HAVERHILL — Turn on a light in your home and imagine it is powered by an old, ripped fishing net.
Hard to imagine?
How about a broken lobster trap? Or a buoy that can no longer float?
Stop imagining. It’s really happening.
Trucks bring all sorts of trash to Covanta’s Waste-to-Energy facility in Haverhill, where most of it is converted to energy while metal is collected and recycled.
One load of junk that was recently delivered helped clear the deck, so to speak, for commercial fisherman looking for a cost-free way of disposing of old, unused fishing gear, as well as derelict gear that can pose a threat to marine life.
Through a program called “Fishing for Energy,” commercial fishermen are provided with no-cost opportunities to dispose of old and unused fishing gear that can clutter docks and boat decks. They can get rid of the gear without digging into their pockets to pay disposal costs.
On July 29, a container truck pulled into the Covanta plant in Ward Hill and dropped off load of gear that included damaged nets, broken lobster traps and buoys, rope and other fishing equipment that was no longer usable.

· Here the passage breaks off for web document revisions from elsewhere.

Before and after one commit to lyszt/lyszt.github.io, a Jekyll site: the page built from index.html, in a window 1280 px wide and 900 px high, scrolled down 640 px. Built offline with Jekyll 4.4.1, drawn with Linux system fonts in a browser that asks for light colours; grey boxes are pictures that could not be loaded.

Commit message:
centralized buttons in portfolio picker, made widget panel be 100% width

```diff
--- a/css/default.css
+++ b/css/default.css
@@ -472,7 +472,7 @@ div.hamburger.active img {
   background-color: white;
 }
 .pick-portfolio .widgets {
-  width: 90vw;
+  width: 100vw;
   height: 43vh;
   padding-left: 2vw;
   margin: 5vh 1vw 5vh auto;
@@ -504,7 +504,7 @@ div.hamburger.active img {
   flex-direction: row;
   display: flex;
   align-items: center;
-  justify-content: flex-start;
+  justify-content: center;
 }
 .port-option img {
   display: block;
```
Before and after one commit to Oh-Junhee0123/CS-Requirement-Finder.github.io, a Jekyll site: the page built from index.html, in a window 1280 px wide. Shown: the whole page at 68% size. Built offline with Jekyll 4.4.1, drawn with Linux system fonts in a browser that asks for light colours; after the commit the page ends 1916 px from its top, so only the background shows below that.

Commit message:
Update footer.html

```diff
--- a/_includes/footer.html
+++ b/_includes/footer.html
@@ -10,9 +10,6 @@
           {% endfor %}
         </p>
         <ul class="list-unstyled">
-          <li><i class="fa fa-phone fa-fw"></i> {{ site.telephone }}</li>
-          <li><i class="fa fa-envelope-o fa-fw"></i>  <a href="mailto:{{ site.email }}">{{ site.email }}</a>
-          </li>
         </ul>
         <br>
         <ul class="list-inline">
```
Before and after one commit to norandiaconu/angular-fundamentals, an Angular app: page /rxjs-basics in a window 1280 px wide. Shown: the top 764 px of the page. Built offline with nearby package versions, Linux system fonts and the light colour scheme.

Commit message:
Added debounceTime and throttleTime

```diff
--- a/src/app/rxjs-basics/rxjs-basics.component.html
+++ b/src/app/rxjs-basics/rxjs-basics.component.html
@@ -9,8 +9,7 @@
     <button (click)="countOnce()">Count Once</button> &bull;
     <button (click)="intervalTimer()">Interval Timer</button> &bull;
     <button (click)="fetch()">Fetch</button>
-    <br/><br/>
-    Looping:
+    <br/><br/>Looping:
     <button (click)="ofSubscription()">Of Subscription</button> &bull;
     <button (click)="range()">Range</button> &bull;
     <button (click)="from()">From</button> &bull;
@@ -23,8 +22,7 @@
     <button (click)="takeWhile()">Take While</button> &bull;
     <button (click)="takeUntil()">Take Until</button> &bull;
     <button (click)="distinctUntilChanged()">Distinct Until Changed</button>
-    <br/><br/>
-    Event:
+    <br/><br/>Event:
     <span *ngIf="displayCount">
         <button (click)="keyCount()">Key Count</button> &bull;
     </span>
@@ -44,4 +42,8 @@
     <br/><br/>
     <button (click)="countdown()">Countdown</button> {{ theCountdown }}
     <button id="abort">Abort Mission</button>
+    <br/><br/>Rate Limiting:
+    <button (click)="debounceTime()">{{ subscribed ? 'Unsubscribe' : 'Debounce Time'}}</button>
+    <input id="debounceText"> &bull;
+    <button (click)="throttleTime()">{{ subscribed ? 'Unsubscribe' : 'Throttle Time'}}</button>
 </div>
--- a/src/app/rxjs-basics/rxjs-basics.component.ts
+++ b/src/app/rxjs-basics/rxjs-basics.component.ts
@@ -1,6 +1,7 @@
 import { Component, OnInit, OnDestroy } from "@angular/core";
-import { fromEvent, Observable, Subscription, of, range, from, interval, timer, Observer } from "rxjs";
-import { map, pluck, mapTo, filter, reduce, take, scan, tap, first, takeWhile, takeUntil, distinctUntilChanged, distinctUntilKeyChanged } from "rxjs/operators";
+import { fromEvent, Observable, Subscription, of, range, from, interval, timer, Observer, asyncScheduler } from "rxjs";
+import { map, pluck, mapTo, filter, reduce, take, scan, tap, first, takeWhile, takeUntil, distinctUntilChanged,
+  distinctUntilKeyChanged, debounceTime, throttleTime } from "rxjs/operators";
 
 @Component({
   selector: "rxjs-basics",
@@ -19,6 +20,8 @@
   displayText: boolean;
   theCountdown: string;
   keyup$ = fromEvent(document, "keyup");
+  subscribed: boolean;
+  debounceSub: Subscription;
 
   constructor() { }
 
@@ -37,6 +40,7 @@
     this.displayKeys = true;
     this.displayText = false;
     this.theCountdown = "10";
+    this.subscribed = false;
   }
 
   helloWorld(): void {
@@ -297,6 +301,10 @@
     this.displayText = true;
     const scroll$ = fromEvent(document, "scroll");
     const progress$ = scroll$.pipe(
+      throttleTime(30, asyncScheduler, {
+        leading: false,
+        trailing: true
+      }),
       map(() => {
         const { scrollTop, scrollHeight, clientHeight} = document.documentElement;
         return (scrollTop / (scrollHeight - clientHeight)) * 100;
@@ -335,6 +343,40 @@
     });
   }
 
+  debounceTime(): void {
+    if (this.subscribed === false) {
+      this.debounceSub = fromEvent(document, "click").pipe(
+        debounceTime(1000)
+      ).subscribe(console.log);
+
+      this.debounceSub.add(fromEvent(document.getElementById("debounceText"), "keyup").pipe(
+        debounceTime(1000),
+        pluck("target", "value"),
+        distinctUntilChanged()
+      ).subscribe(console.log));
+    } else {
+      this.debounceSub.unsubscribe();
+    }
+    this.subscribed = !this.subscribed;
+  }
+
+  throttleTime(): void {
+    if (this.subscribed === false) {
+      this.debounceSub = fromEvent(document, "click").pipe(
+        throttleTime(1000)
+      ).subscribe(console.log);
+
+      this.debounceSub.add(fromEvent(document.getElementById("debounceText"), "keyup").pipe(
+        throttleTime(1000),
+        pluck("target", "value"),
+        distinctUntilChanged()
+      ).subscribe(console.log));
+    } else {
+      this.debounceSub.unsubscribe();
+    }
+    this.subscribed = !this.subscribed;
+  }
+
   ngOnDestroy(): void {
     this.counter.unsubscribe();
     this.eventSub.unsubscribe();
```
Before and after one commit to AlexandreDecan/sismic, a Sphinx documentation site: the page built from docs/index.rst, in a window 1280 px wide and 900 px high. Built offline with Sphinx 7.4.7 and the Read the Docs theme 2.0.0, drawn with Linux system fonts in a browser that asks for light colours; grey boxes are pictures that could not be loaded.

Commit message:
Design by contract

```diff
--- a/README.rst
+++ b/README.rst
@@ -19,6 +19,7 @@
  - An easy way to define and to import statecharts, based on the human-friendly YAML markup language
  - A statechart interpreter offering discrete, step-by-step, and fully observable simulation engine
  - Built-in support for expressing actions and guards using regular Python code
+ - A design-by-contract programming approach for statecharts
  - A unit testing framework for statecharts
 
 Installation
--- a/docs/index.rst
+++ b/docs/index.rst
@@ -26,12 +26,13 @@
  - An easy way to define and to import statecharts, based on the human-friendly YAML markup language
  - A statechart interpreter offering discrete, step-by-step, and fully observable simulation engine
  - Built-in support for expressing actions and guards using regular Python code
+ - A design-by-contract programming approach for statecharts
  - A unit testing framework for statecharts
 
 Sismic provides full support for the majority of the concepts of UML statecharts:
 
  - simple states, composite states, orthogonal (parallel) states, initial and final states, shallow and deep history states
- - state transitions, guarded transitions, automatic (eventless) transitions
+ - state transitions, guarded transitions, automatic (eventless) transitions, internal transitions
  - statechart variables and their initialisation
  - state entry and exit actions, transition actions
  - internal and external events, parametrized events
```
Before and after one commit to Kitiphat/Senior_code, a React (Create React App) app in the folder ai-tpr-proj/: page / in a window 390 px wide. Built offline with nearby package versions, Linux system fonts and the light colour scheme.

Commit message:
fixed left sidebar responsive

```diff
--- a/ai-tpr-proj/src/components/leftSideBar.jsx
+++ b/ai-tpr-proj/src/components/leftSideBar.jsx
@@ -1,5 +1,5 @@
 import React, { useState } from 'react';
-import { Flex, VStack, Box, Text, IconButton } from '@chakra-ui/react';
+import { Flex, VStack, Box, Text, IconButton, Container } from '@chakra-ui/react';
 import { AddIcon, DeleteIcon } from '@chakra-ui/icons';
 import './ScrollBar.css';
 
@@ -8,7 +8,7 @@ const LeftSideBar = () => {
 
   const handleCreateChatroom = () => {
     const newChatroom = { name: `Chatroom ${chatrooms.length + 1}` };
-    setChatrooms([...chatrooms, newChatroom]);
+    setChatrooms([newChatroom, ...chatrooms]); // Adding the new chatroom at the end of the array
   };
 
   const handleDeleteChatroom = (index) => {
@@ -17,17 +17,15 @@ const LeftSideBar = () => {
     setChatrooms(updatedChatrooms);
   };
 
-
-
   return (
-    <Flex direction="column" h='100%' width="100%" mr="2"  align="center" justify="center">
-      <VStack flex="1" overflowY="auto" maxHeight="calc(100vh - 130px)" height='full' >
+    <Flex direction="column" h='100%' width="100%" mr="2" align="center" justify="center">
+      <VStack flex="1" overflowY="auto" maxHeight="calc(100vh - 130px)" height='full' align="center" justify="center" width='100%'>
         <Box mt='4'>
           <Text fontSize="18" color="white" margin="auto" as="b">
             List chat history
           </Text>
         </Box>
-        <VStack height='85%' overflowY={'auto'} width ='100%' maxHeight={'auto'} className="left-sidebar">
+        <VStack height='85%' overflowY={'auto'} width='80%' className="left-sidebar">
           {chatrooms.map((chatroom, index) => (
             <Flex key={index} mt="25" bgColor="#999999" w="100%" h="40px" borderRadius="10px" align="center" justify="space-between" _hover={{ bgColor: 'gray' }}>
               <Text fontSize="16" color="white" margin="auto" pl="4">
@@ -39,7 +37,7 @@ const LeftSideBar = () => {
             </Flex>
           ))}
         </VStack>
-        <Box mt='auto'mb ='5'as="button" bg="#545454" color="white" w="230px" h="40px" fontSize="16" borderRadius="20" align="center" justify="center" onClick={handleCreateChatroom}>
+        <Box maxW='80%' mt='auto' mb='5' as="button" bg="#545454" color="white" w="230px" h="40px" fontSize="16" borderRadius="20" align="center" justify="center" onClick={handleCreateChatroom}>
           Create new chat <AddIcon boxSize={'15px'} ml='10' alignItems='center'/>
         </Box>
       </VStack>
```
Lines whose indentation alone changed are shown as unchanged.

“This is the kind of stuff that was beyond repair,” said Covanta spokeswoman Meg Morris.
She said that in the past, fishermen had to pay to dispose of old gear, but under this program Covanta picks up the discarded gear and brings it to the Haverhill plant, where it is converted into clean energy that is fed into the power grid.
Morris said fishermen load unusable fishing gear into bins that are provided to fishing ports that request them. When the bins are full they are picked up by a truck and delivered to the Haverhill facility, she said.
A significant milestone was reached on July 29 when Covanta Haverhill surpassed the 300,000 pound program-to-date mark of total derelict fishing gear processed at the Energy-from-Waste facility in Ward Hill, officials there said.
Morris said the Haverhill Covanta plant accepts gear from New England locations including Portland, Maine; Rye and Hampton in New Hampshire; as well as from Gloucester, Rockport, Boston, Newburyport and Martha’s Vineyard.
Since the program began in 2008, Fishing for Energy has processed more than 2.2 million pounds of old fishing gear at Covanta’s east and west coast facilities, the company said.
“As the word gets out each year, we’ve continued to increase the amount we collect and manage at our facilities,” Morris said.
Fishing for Energy is a nationwide partnership between Covanta Energy Corporation, the National Fish and Wildlife Foundation, the National Oceanic and Atmospheric Administration Marine Debris Program, and Schnitzer Steel Industries Inc.
The program helps reduce the amount of gear that ends up in U.S. coastal waters, converting it into clean, renewable energy.
In a press release issued by Covanta, state Rep. Brian Dempsey noted that Massachusetts is known for having one of the nation’s oldest and most productive fishing industries.
“Derelict fishing gear is an unfortunate consequence of this productive fishery,” Dempsey said. “The continued partnership goes a long way to ensuring the stability, maintenance and future of Massachusetts vital ocean habitat.”
Covanta Energy operates 44 Energy-from-Waste facilities that each year convert about 20 million tons of waste into 9 million megawatt hours of clean, renewable electricity and create more than 9 billion pounds of steam sold to a variety of industries.
For more information, visit www.covantaenergy.com.
For more information about the Fishing for Energy partnership visit www.nfwf.org/fishingforenergy.